Fortunately, on day 8, you started building out your web pages and social networking profiles and ensured that each included your personal name or that of your company. That’s a great foundation from which to build out web content that will show up at the top of Google, crowd out any negative pages, and improve your online reputation.

Naming your URLs

When you set up a social media profile, you will like be assigned a URL that looks like this:

You probably have no clue as to the owner of that Google+ profile. Unless you took a wild guess that it was mine, you likely had to type the link into your browser in order to discover the owner. The search engines have the same problem.

Contrast the above with the following:

A little easier, huh?

The point I am making is that, wherever possible, you should customize your social media profile URLs so that they include your name. By doing so, you send an early signal to the search engines that the URL is relevant to you, and isn’t just a bunch of random numbers. Facebook, Twitter, LinkedIn, Flickr, and Pinterest are just a few examples of social networks that will let you customize your profile URL.

About whom?

Who are you?

The same approach should be taken with any web page that you are using for reputation management purposes. I make this distinction because I am not advocating that all of your web pages include your name in the URL, but if they are being optimized, or built, to help improve your online reputation, you should include your personal or company name.

The most obvious place to do that, but strangely the one place where many of us ignore this tactic, is with our About Us page. There are almost 7 million URLs in Google’s index that have “about-us” in their page name. That’s 7 million wasted opportunities. You’re not going to make the same mistake. For any page that you build from scratch (don’t change existing pages unless you know what “301” means), you’re going to use “about-name” or “about-companyname” in the URL for your About Us page.

While you’re at it, the visible headline you use on that page? Don’t use “About Us” as the text; instead use “About Name” or “About Company Name.” This is another signal to Google that the page is relevant enough to show in the top 10 of its search results.

Images are valuable too

The same approach should be taken for naming images or videos that you upload to the web. It’s so easy to focus all of your efforts on what web pages show up when someone Google’s your name, that you can quickly forget that images and videos are also pervasive in the search results.

The same approach to naming your web pages and social profiles should also be applied to your images and videos. Before uploading and publishing photos or movies, you should take the time to optimize the URLs for each. The image firstname-lastname.jpg will more likely match against a search for your name, than one named DSC15673.jpg.

Why I’m anti pronouns

The last tip for today will further help your web pages and social profiles to show up higher in the search results. My recommendation is to ditch pronouns and instead make a concerted effort to write your bios in the third person.

It may feel strange at first, but recall that the search engines are not very smart. They need as many signals as possible to inform them that the page they are crawling is relevant enough to show up when someone searches your name. When you complete profiles and bios in the first person—“I am cosmetic surgeon in San Francisco”—you do little to instruct Google that the page is about you.
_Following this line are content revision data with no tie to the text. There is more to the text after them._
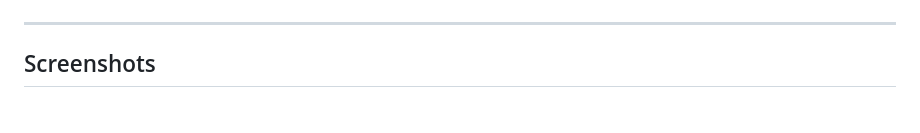
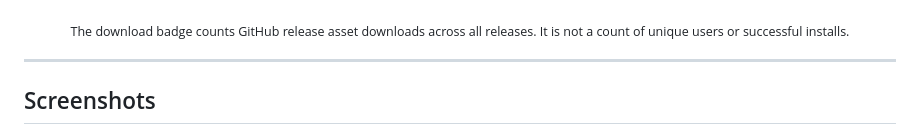
Before and after one commit to kalabhaftu/MacMTP, a Markdown page: README.md, the part around one of its changes. Drawn GitHub-style; blank space fills up the shorter version.

Commit message:
docs: show GitHub release asset downloads
Add a live Shields badge for GitHub release asset downloads and explain that it is not unique-user or install telemetry.

```diff
--- a/README.md
+++ b/README.md
@@ -29,6 +32,8 @@ Built with <strong>Swift</strong>, SwiftUI, and AppKit-backed file views. The MT
     <img src="https://img.shields.io/badge/Go-1.21+-00ADD8.svg" alt="Go">
   </a>
 </p>
+
+<p align="center"><sub>The download badge counts GitHub release asset downloads across all releases. It is not a count of unique users or successful installs.</sub></p>
 
 ---
 
```
Also changed, not shown: other parts of README.md (+3 -0 lines).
Instead, writing bios in the third person—“Jane Smith is a cosmetic surgeon in San Francisco”—provides the search engine spiders with a clear indication that the content is relevant to you.

Why go to all of this trouble?

It takes a lot of hard work to get your stakeholders to notice and engage with your web pages and social media profiles. These small optimization tweaks are not a magic bullet in and of themselves, but combined with your efforts to promote your online reputation, they’ll contribute their share and help your stakeholders discover your voice.

Oh yes, your voice. We’ll discuss that tomorrow!

ByAndy Beal

Andy Beal is The Original Online Reputation Expert™. A bestselling author of two critically-acclaimed reputation management books, a keynote speaker at dozens of events, and brand consultant experience with thousands of individuals and companies.